I am personally neutral upon the issue of whether Catalonia should become an independent state. I can see arguments in favour of it. I can see arguments against it. But my opinion is not important. My message is that constitutional crises of this kind are not new. They are not something the Spanish and the Catalans invented between themselves in 2012. The twentieth century is full of secessionist crises. History is full of them. Most international attempts to intervene in these crises have failed. Most ethno-territorial disputes about secession have resulted in civil war and widespread death of civilians. This means that the Catalan crisis is more likely than not to result in civil war and widespread death of civilians. The odds are in favour of war.
I am trying to stop that from happening. In order to help, I need you to vote, and I need you to demand that all your friends and relatives vote. I do not care how inconvenient or time-consuming it is for you to vote. I need everybody to vote. If it takes three hours of research to find your polling station, and five hours of standing in line in order to vote, I need you to vote. If you need to take a day off work as vacation in order to vote, then I need you to do that in order to vote.
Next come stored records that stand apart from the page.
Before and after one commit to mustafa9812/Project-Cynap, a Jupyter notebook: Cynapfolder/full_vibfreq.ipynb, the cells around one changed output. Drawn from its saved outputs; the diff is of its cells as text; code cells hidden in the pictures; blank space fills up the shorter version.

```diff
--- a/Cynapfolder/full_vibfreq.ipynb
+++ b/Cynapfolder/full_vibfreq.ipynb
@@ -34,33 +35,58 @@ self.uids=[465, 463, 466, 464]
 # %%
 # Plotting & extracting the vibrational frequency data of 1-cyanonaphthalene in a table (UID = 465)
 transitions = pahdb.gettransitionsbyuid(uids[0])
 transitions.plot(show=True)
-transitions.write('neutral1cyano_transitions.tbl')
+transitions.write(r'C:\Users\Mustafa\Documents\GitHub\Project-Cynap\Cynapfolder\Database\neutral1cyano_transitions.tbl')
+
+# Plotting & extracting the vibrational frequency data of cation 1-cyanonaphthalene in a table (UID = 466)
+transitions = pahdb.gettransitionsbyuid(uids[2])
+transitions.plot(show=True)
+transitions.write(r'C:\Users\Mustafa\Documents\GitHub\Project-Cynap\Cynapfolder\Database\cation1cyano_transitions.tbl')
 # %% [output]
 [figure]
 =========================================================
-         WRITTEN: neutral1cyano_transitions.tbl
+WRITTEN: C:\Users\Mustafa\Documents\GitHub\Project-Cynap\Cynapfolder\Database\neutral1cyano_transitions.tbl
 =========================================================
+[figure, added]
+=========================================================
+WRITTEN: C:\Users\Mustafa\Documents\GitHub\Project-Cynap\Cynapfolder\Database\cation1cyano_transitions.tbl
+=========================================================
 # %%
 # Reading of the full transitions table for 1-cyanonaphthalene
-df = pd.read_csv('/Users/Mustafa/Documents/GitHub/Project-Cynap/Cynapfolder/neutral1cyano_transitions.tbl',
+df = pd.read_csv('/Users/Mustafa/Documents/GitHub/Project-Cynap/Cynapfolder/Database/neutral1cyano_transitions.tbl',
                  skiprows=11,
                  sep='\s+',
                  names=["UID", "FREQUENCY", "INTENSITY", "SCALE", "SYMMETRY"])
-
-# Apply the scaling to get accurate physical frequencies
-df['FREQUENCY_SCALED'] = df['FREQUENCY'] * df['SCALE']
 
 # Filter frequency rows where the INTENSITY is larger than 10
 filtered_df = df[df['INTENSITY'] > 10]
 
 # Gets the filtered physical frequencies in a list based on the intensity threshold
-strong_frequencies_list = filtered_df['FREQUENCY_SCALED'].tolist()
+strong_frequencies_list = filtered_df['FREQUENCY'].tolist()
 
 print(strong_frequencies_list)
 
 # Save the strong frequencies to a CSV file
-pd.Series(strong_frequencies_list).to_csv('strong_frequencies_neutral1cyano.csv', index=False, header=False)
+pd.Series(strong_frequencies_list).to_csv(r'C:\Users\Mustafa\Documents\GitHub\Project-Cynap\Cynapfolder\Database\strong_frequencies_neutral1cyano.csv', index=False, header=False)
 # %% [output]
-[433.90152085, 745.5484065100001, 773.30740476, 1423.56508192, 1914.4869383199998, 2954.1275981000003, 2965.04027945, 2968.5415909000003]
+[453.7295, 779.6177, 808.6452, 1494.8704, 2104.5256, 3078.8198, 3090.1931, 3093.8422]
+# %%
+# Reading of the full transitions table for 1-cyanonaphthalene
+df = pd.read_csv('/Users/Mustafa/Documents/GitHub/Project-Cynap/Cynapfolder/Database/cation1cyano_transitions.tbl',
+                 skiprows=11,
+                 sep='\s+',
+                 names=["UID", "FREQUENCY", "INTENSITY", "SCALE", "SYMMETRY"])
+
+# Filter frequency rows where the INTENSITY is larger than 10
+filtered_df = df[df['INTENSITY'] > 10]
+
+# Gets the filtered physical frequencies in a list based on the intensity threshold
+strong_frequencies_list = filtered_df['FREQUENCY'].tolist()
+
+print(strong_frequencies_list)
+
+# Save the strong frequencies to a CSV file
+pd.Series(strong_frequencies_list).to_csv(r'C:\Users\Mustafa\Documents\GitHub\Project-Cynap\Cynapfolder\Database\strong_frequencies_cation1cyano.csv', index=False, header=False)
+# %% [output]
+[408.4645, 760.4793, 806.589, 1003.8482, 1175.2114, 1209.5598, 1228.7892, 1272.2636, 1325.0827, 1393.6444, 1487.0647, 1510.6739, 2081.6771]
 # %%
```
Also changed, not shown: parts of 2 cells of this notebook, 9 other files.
I will predict how the Catalan civil war will start, if it starts. To repeat, it is more likely than not that this civil war will start, although I am here to try to stop that. The scenario is this. After the forthcoming elections, politics takes a more uncompromising turn. Political positions become entrenched. Tax revenues are withheld. More violent incidents occur. The economy of Catalonia, much of which is based upon tourism, industry and banking, plummets as tourists and investors flee. The economy of Spain suffers, as diminished Catalan tax revenues inhibit Spain’s ability to pay interest on its massive sovereign debt. Spain teeters ever more closely on the edge of sovereign debt default. Austerity is imposed by the European Union, in an attempt to balance Spain’s books. This means cutting social spending and increasing taxes even more.
This foments social unrest. The unemployed young of Spain riot in the streets, because they cannot afford to eat or pay rent. This creates a downward economic cycle. The Spaniards riot. The Catalans riot. The number of homeless and unemployed increase. The economy collapses, because political unrest deters investors and precipitates capital flight. Spain defaults on its foreign debts, amidst still more violent riots. This increases the pressure for Catalan independence, as the Catalans want to escape the Spanish catastrophe.
Madrid can afford that independence ever less, because Madrid’s tax base is eroding as the Catalan economy collapses. Nobody will lend Madrid any more money. Madrid stops being able to pay civil servants’ salaries. The pressure for austerity is increased from Brussels. The hardships suffered by the Spanish and Catalan people are compounded. Eventually something breaks. Somebody uses violence: either to take someone else’s money, or to stop someone else from taking their money. This is almost always how civil wars start.
If you imagine yourself a hero or a martyr to the cause, think again. if you think your blood will be admired as it drenches the Spanish or Catalan flag, think again. Nobody can win in this civil war. Nobody really won in Spain’s last Civil War. Many people on both sides died during and after the war. A generation was scarred by war and death. Spain descended into fascism and poverty. There are no winners in civil wars. The heroes are always dead, and so are their families.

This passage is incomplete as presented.